> **What you need to do**
In how many lines of the records does the string "fonts" appear? State only the number.

Recorded data
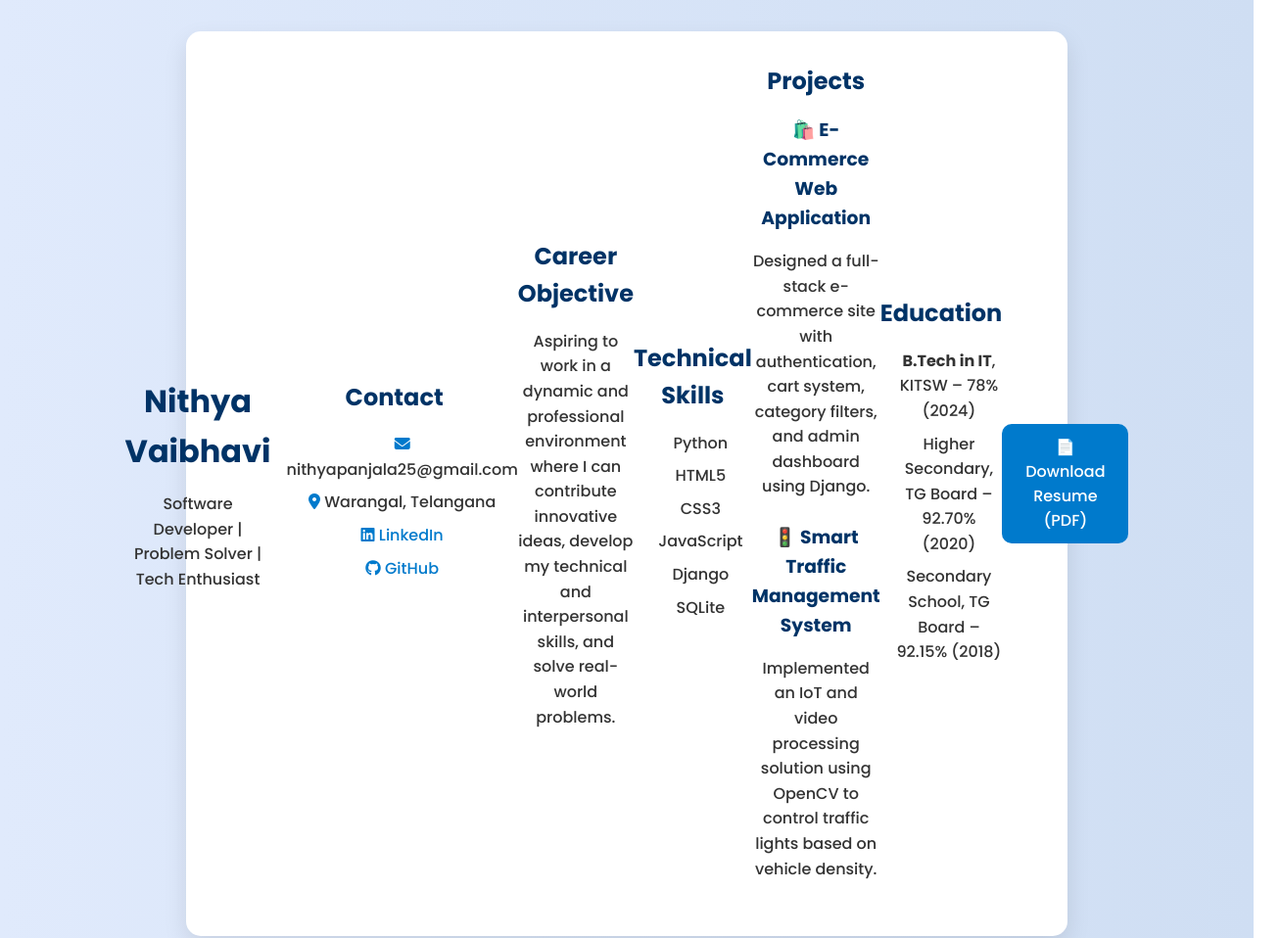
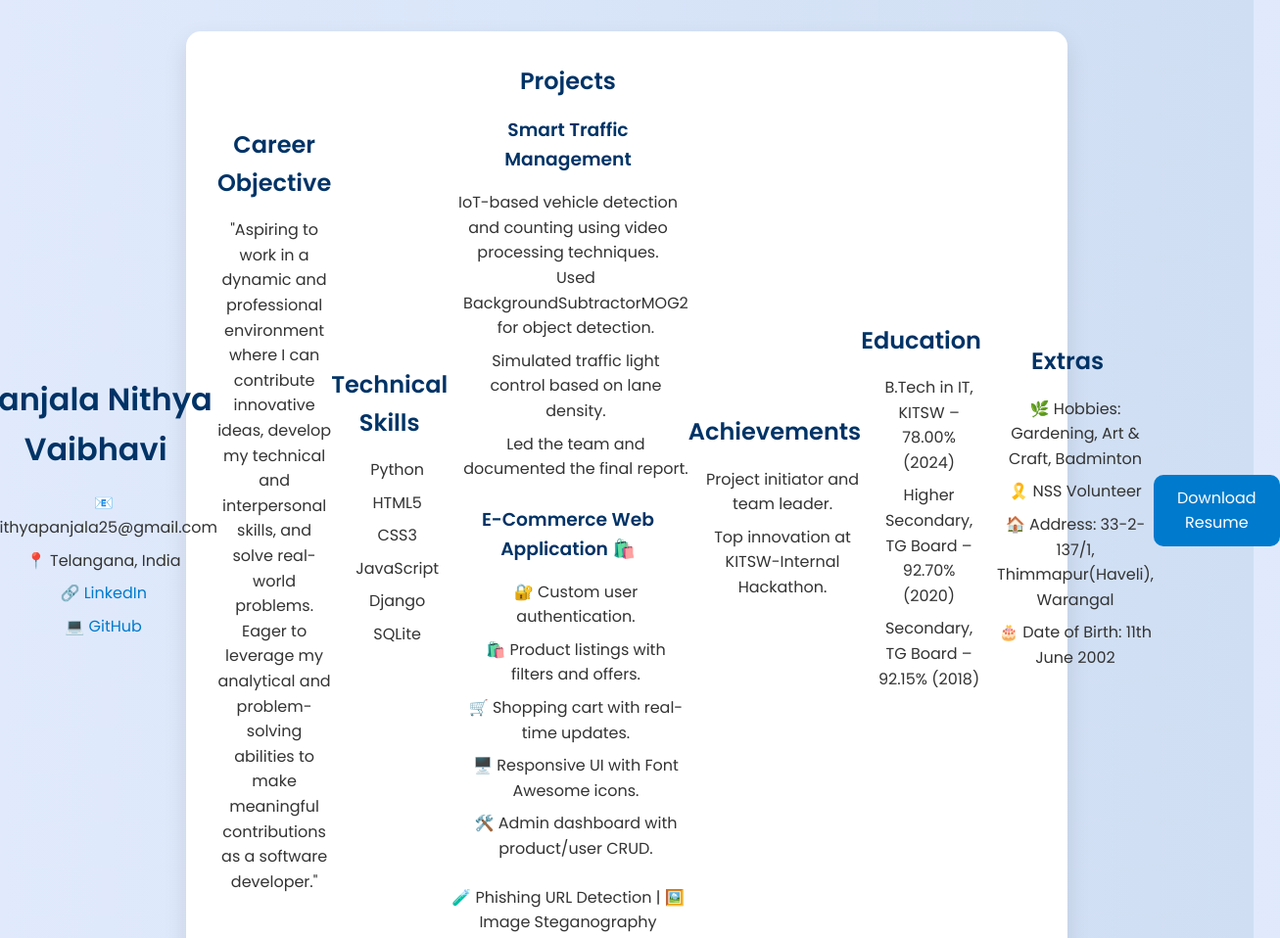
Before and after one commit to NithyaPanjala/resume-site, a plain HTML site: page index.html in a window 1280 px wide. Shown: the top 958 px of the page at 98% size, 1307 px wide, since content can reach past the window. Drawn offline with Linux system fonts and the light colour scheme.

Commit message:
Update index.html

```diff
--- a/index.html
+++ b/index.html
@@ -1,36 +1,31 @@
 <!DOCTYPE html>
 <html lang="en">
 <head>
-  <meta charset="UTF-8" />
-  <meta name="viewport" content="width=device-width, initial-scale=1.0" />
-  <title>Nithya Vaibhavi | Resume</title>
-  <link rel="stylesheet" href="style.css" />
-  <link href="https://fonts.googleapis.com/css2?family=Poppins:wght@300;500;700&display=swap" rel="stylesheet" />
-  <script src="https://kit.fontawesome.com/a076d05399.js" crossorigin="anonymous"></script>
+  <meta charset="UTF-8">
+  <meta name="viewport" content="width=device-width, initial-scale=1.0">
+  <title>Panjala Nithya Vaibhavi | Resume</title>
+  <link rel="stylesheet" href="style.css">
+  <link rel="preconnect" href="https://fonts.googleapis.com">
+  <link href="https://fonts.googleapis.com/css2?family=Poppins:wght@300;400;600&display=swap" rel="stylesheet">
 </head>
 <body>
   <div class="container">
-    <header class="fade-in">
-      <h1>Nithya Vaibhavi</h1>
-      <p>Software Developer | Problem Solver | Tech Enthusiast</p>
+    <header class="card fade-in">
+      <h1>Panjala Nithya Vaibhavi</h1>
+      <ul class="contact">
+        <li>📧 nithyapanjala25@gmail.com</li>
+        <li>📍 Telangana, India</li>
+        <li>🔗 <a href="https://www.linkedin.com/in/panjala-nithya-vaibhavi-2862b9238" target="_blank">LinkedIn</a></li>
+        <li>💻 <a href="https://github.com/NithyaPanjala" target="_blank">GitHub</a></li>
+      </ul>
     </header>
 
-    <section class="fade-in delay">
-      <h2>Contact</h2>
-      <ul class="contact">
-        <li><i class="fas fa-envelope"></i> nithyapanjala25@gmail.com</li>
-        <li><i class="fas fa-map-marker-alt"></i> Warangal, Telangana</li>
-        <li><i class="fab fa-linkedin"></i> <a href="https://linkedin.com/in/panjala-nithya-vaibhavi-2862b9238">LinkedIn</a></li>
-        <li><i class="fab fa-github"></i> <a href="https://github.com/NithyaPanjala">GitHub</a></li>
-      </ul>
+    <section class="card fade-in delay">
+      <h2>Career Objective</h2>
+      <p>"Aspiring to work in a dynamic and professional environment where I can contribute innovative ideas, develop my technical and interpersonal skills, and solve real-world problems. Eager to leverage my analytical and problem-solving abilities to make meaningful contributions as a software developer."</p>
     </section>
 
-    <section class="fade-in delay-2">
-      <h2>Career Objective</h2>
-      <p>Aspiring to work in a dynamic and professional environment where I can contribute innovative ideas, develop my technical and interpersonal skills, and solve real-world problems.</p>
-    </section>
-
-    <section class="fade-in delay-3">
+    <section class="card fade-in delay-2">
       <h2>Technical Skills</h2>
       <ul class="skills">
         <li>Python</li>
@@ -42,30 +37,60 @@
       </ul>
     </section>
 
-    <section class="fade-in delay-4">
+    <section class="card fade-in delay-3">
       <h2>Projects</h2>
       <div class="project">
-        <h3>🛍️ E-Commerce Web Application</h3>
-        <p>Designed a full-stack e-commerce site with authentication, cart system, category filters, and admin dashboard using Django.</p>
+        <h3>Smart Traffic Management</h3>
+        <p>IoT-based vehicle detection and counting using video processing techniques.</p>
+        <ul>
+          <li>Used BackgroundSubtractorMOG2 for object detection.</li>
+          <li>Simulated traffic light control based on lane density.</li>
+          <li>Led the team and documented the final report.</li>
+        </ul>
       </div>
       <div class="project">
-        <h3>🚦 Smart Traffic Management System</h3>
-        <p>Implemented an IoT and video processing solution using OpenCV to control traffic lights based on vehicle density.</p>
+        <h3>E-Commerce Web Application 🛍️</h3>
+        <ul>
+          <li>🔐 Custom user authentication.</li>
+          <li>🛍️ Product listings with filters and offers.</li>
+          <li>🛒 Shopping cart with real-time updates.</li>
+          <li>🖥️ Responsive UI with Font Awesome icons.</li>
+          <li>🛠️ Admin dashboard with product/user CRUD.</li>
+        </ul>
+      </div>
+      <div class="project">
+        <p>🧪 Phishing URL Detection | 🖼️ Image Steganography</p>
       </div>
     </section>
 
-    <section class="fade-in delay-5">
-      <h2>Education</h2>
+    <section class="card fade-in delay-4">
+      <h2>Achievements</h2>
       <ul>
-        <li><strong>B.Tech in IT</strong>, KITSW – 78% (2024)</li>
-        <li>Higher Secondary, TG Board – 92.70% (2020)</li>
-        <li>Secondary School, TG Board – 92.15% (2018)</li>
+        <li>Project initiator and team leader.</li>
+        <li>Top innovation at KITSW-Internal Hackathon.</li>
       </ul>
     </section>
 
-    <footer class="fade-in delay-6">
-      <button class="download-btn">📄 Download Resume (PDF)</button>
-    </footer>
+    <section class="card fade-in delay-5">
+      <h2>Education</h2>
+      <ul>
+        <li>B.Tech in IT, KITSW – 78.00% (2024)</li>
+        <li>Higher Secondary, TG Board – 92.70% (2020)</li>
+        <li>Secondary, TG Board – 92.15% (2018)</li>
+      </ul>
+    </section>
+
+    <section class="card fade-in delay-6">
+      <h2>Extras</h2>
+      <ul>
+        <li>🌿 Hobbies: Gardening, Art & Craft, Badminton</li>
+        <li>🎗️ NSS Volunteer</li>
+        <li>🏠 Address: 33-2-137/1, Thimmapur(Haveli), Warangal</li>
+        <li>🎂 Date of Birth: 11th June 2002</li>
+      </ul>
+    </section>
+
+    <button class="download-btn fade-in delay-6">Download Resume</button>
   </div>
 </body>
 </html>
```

--

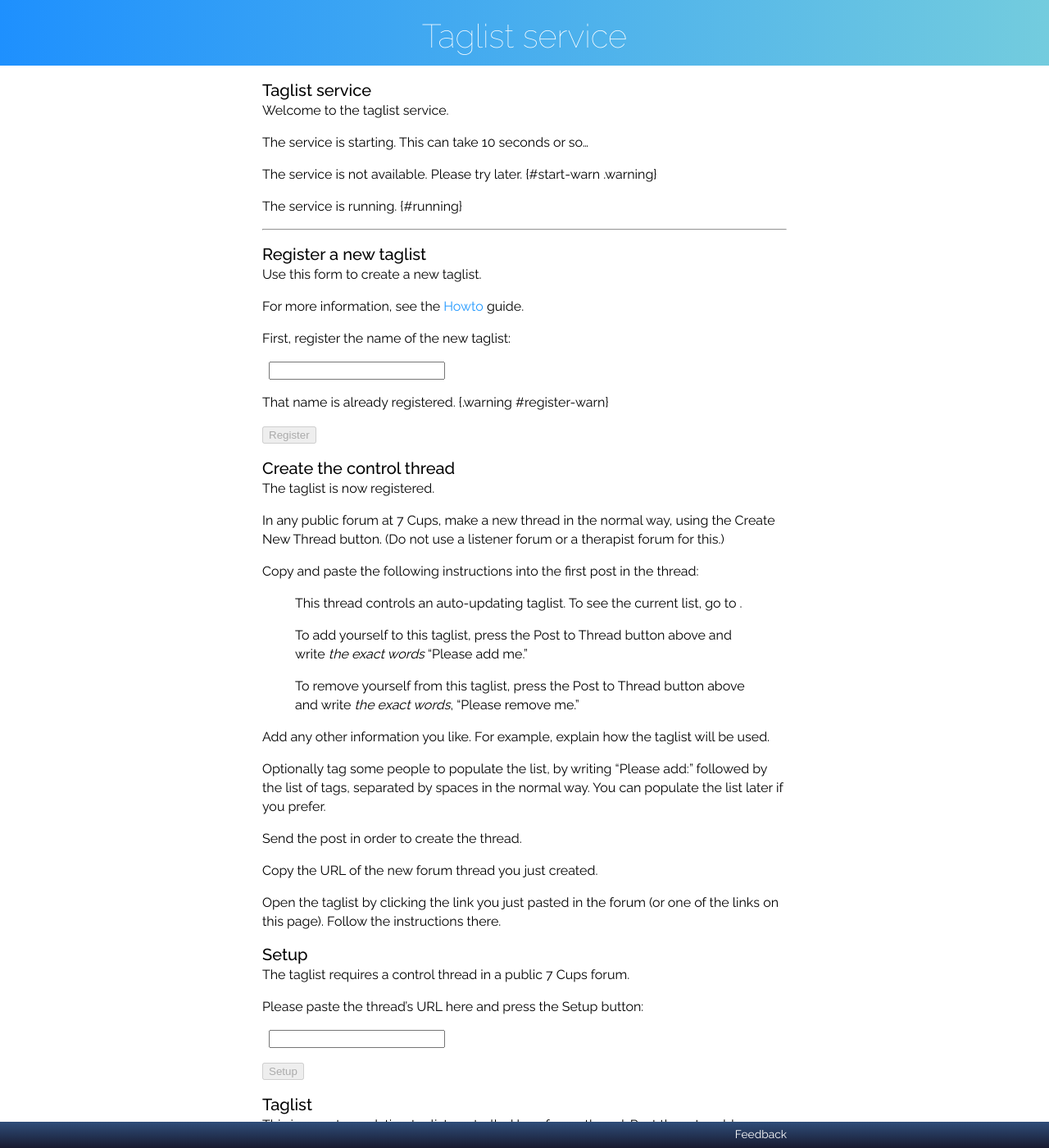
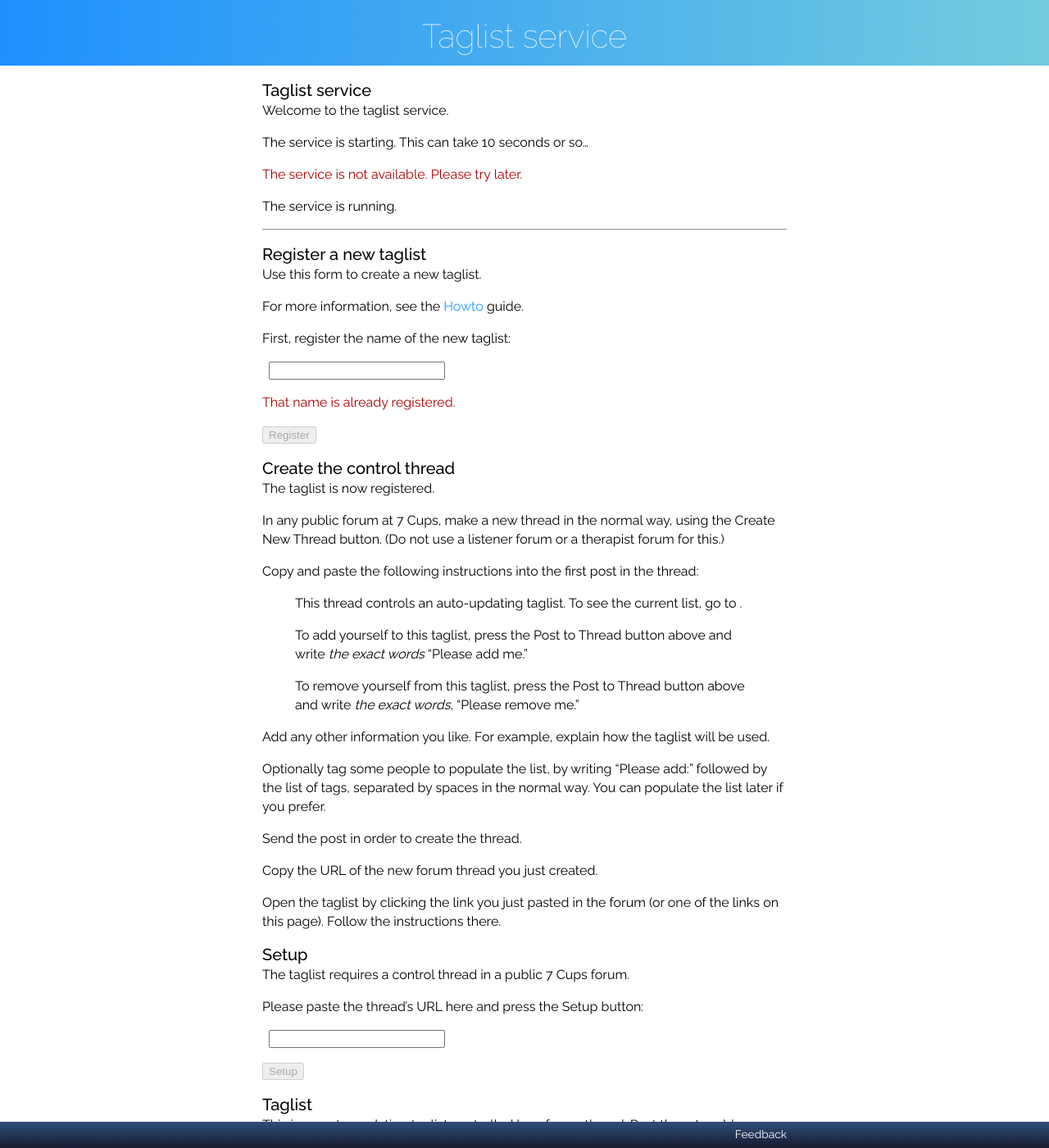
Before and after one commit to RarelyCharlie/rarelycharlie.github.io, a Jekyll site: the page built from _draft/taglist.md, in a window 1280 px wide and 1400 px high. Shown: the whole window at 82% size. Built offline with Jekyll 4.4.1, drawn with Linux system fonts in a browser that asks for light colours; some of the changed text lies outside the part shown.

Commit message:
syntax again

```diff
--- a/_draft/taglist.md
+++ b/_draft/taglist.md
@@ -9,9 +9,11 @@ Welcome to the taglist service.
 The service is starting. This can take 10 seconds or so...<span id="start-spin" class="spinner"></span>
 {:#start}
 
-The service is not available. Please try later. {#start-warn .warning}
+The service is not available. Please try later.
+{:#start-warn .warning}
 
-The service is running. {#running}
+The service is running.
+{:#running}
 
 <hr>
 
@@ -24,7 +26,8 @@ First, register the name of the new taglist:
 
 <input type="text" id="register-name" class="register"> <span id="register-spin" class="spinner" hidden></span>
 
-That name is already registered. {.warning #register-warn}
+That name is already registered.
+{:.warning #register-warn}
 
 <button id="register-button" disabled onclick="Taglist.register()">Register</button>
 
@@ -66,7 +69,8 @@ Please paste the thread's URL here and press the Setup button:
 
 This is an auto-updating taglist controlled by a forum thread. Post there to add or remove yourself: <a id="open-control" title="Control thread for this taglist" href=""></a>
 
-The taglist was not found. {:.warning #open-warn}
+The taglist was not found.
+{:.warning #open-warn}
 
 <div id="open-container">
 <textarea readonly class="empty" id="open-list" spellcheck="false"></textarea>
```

> **Your response**
5